    Interesting effect, mostly from placement... of what I read *first* and I dont guard for it at all when I read stuff :-)

    Couldnt find a link online. will reread the hardcopy paper to try and figure it out.


  8. Jai,

    This is a sort-of-academic exercise at exploring how readers frame opinions, how stimuli are responded to by the reader - ie. me in this case. This may be of interest to some readers of this blog. If you feel this is irrelevant or off-topic do feel free to delete this comment.

    To wrap up my comment on the comparison:

    These stood out as sections that read positive in the review and arent in the web post.

    0. Head: Brave Passage and the summary "there's more to Pakistan..."

    1. The lead-in is a lot different. With mentions of Mohsin Hamid, Daniyal Mueenuddin and their fresh nuanced fiction, but non-fiction guys write Kashmir/India focused etc.

    The fresh nuance hung around in my mind and associated with Schmidle a bit :-)

    2. "there is more to the pakistan story...this book fills the gap"

    3. "it needed a non-subcontinental writer to pull this off"

    4. direct quote from Schmidle " humble attempt to explain many histories and identities"

    5. Further down, the authoritative policeman who concedes that Schmidle may know more abt Pakistan than he himself.

    6. Schmidle's writing is described as functional and quietly efficient, good reporting; this lukewarm positive leads in to the "tiresome analogies" section.

    Missing negative references:

    7. The Mister Jones is missing in the print review.

    8. "not sure it holds up as a flowing narrative"

    A 'positive' reference in the webpost that's missing in print:

    9. His personal eqn and sadness at Ghazi's death came across as +ve to me.

    Neutral, or no particular effect:

    10. Poignant mullahs wondering at WWE cheerleaders matrimonial status.

    11. 'volatile' pakistan is replaced by 'dangerous to itself and the world'.


  9. Jai_C: thanks.

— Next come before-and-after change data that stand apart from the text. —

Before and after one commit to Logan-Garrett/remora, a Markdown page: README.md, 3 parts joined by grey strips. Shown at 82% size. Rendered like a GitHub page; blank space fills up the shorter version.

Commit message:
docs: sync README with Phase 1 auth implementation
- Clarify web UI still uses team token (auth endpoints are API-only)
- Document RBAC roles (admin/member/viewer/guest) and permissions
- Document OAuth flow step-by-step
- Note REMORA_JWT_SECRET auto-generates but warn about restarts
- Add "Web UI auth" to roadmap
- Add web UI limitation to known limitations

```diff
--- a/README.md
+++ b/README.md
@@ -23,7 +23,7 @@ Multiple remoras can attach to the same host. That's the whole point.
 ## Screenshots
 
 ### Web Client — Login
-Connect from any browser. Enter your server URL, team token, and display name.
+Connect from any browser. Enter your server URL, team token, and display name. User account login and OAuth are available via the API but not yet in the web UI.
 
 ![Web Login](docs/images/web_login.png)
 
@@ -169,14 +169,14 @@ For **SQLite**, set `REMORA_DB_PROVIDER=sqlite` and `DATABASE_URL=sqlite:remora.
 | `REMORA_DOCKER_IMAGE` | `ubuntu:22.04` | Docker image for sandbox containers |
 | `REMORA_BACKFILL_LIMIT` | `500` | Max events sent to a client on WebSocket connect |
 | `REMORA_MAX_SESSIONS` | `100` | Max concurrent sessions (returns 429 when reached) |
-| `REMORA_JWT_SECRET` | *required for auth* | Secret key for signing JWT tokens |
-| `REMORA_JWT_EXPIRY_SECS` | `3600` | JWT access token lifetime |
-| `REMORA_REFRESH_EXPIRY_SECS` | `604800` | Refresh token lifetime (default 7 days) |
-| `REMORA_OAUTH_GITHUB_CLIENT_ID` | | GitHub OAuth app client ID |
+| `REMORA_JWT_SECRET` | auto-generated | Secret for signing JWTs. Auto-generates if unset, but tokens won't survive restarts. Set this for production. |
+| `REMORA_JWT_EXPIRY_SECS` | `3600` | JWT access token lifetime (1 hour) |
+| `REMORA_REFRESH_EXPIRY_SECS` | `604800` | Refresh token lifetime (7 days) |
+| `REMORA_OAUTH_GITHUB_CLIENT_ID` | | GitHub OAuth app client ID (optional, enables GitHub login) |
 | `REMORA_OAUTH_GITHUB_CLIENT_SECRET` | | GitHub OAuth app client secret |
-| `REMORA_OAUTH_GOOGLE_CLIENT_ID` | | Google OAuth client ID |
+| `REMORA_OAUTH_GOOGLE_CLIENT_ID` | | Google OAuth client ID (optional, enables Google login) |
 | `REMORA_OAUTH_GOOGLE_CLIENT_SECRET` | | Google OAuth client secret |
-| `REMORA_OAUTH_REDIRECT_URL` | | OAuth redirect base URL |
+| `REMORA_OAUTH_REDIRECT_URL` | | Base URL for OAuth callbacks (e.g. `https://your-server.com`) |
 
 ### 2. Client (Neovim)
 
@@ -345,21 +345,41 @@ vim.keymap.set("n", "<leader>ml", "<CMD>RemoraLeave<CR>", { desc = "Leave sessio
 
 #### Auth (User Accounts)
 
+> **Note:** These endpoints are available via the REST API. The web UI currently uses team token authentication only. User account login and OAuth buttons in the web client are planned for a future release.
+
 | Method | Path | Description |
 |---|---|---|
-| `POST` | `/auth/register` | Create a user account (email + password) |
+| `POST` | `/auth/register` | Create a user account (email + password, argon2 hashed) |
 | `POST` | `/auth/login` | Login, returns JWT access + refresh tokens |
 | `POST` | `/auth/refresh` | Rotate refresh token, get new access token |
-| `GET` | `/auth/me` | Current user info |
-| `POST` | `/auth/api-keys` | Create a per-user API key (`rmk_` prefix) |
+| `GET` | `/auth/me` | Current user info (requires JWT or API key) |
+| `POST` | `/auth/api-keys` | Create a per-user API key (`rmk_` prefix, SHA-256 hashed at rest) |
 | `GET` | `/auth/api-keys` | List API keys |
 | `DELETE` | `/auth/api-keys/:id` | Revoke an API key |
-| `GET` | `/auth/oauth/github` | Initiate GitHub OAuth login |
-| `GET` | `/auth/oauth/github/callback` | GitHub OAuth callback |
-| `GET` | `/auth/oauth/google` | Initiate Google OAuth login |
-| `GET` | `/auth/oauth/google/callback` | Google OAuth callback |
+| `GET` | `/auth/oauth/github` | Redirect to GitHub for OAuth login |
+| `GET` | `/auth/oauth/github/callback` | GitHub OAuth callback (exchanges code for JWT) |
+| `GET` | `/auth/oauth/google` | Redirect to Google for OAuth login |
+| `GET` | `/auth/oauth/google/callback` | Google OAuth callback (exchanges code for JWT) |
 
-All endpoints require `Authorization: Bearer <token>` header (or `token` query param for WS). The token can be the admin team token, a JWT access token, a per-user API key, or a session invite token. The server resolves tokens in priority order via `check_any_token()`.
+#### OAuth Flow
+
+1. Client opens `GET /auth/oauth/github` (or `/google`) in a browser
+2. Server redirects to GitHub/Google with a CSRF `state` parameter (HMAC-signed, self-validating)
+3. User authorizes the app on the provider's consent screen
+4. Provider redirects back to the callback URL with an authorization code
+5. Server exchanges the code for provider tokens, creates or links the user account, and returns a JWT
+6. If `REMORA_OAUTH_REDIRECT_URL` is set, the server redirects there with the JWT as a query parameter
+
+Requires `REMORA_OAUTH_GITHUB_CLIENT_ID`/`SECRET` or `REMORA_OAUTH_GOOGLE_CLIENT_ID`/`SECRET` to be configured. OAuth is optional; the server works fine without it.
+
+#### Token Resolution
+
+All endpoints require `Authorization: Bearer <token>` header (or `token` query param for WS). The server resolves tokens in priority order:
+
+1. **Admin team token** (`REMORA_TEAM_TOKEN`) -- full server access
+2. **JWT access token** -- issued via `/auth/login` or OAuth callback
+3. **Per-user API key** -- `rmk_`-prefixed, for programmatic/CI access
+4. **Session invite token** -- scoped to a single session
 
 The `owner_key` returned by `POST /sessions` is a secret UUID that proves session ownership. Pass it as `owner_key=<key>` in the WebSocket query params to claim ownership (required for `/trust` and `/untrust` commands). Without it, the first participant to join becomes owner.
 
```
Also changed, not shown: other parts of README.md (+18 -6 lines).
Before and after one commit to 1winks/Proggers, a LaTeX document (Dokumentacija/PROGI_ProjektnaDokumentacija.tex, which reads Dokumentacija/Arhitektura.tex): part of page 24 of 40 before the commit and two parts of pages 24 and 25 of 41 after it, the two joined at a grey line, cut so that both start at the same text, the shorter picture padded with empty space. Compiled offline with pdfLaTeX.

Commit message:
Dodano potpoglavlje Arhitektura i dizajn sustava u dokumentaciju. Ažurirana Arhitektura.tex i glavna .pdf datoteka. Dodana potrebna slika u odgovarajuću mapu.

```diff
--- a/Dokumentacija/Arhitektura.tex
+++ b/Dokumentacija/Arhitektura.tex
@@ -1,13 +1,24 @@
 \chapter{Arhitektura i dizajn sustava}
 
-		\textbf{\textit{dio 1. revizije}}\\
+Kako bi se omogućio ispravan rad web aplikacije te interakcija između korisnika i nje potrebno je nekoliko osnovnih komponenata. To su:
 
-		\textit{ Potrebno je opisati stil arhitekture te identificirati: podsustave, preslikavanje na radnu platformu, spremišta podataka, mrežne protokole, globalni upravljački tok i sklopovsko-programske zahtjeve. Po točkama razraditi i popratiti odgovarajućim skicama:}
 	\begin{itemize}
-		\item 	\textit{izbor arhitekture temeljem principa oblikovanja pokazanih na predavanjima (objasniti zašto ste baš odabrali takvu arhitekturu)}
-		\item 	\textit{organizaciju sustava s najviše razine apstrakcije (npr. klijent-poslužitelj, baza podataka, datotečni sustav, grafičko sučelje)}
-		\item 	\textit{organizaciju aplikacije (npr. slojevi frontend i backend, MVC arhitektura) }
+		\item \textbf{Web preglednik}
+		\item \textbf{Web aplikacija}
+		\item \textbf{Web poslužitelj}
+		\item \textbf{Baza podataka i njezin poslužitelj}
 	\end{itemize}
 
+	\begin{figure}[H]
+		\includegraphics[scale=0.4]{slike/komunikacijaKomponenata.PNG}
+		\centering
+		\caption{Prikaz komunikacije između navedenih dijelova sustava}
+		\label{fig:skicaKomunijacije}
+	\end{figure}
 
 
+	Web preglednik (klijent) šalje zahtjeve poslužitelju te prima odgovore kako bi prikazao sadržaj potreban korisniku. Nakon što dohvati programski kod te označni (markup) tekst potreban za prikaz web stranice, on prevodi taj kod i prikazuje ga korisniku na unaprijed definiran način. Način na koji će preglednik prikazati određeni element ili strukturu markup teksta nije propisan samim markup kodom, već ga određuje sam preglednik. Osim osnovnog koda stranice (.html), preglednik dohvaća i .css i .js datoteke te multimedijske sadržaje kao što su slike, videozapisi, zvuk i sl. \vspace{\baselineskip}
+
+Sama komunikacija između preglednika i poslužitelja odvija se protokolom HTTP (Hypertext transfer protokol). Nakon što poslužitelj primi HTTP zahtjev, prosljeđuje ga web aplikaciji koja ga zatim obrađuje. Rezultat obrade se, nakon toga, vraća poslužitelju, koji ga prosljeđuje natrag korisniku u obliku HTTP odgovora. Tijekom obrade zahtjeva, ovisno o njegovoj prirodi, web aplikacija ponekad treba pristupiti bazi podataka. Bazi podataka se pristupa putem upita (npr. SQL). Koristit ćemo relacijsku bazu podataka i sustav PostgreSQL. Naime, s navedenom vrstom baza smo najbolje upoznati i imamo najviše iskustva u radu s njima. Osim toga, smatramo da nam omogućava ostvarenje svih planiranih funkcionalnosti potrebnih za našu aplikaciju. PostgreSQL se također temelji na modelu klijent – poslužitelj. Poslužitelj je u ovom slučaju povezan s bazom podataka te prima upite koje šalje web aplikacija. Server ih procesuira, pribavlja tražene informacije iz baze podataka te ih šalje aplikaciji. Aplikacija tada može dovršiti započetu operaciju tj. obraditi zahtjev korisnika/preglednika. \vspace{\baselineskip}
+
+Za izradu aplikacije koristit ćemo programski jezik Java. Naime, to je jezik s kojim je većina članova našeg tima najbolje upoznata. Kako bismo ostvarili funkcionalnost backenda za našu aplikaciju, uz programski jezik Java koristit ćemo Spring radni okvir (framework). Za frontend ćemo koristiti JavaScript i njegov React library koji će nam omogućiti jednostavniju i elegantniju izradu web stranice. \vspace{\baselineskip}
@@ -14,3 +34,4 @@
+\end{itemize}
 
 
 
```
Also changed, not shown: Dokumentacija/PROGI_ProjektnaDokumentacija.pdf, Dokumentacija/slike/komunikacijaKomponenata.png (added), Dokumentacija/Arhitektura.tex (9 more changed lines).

Will probably need to look at your points more closely when I have the time, but quickly: this sort of touches on a point I've made before, about how a structured, "holistic" review written for a print publication (especially a relatively serious publication like the Literary Review) can be very different from a blog post where I have the freedom to home in on an aspect of a book that I've been struck by (negatively or positively).

    In this case, my overall impression of the book was favourable (speaking from the perspective of a reader who hasn't read enough on this subject), so I didn't think it would be right to begin the Hindu review with the negative references to Schmidle's analogies.